The diagnosis of neuroborreliosis is not always straightforward. Intrathecal immunoglobulin (Ig) synthesis against Borrelia antigen may not be detected, at least early in the disease course. Also other neurological and infectious diagnoses have to be considered. We have studied patients with clinical possible neuroborreliosis without intrathecal Ig synthesis against Borrelia antigen in the cerebrospinal fluid (CSF) (n=17). Diagnosis was based on typical clinical history and at least one of the following findings; mononuclear leucocytosis in the CSF (n=4); typical erythema migrans >5 cm in diameter in relation to debut of symptoms (n=8); prompt clinical response to antibiotic teratment (n=14). Also other possible diagnoses had to be excluded. Seventeen patients first investigated because of suspected neuroborreliosis but later confirmed with other diagnoses were used as controls. All patients had a lumbar puncture. Borrelia specific IFN-γ and IL-4 secretion was investigated in peripheral blood (PBL) and CSF with an ELISPOT assay. Polymerase chain reaction (PCR) was used to reveal any Borrelia antigen in the CSF. Six of 17 patients with possible neuroborreliosis showed high IFN-g secretion in peripheral blood, otherwise we found no statistically significant differences between the groups. PCR did not reveal any Borrelia antigen in CSF. The diagnosis and treatment of possible but not confirmed neuroborreliosis is a clinical challenge.
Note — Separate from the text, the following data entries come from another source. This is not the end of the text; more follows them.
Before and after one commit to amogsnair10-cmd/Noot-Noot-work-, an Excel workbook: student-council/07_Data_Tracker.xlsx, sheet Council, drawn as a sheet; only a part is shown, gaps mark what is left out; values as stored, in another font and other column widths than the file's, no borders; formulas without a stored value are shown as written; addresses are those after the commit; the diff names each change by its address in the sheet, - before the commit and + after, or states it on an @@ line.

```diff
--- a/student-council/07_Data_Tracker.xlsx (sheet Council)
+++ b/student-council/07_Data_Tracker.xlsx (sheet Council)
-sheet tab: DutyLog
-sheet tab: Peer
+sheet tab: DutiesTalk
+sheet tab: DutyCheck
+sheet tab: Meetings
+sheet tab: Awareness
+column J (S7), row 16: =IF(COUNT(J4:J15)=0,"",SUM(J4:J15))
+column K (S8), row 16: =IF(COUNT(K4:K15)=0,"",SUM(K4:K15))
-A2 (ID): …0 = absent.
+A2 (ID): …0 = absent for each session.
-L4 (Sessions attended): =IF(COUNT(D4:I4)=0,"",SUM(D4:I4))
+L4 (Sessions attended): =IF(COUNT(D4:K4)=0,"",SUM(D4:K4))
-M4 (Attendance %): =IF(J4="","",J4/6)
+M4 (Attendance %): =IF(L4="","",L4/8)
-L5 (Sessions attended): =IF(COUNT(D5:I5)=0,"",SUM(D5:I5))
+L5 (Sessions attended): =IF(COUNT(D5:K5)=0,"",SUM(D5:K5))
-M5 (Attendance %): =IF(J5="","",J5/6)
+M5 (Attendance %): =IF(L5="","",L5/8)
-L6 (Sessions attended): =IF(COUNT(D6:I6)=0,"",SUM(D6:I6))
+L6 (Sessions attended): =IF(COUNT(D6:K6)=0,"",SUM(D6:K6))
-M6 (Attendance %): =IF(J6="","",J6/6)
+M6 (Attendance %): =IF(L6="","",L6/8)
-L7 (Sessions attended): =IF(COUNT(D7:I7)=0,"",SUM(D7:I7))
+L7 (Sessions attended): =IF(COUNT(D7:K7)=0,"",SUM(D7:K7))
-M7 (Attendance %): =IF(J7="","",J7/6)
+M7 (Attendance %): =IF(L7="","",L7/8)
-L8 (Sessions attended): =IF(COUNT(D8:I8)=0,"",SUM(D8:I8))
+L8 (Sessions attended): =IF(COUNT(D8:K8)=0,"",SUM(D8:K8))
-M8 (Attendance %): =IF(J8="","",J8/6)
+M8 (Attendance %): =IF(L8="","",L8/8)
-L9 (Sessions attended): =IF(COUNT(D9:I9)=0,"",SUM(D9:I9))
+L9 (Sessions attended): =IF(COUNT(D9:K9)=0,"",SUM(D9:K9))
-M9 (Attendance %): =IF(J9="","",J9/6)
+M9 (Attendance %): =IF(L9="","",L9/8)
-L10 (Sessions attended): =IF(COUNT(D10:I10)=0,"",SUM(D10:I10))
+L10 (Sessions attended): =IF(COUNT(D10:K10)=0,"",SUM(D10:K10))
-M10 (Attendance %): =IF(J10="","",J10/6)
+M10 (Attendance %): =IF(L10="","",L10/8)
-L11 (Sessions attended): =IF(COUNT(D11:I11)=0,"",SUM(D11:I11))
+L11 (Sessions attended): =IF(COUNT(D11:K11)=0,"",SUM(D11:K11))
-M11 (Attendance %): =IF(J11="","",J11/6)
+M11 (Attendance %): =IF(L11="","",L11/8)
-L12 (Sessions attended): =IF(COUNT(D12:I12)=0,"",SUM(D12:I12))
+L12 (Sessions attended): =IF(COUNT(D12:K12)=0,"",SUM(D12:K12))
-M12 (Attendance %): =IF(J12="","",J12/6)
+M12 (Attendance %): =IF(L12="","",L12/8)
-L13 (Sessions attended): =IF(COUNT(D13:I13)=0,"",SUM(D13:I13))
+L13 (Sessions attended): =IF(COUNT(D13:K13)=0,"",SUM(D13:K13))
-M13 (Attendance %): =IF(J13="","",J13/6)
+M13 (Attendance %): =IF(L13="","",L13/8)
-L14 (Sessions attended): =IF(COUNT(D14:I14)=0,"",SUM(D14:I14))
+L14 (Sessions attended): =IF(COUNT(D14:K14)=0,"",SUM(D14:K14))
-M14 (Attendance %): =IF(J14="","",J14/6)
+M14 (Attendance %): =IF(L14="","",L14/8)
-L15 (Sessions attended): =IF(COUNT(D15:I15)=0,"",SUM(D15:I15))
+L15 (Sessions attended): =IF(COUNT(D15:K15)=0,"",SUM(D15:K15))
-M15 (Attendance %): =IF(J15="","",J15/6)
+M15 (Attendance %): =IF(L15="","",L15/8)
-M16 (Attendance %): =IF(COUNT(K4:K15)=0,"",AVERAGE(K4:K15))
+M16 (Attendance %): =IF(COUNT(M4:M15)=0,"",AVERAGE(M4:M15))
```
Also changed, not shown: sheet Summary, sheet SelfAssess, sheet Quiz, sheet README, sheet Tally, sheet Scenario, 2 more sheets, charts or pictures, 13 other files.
The clinical response to treatment may be the best option in these cases.
Borrelia; neuroborreliosis; neurological symptoms; cerebrospinal fluid; cytokines; chronic.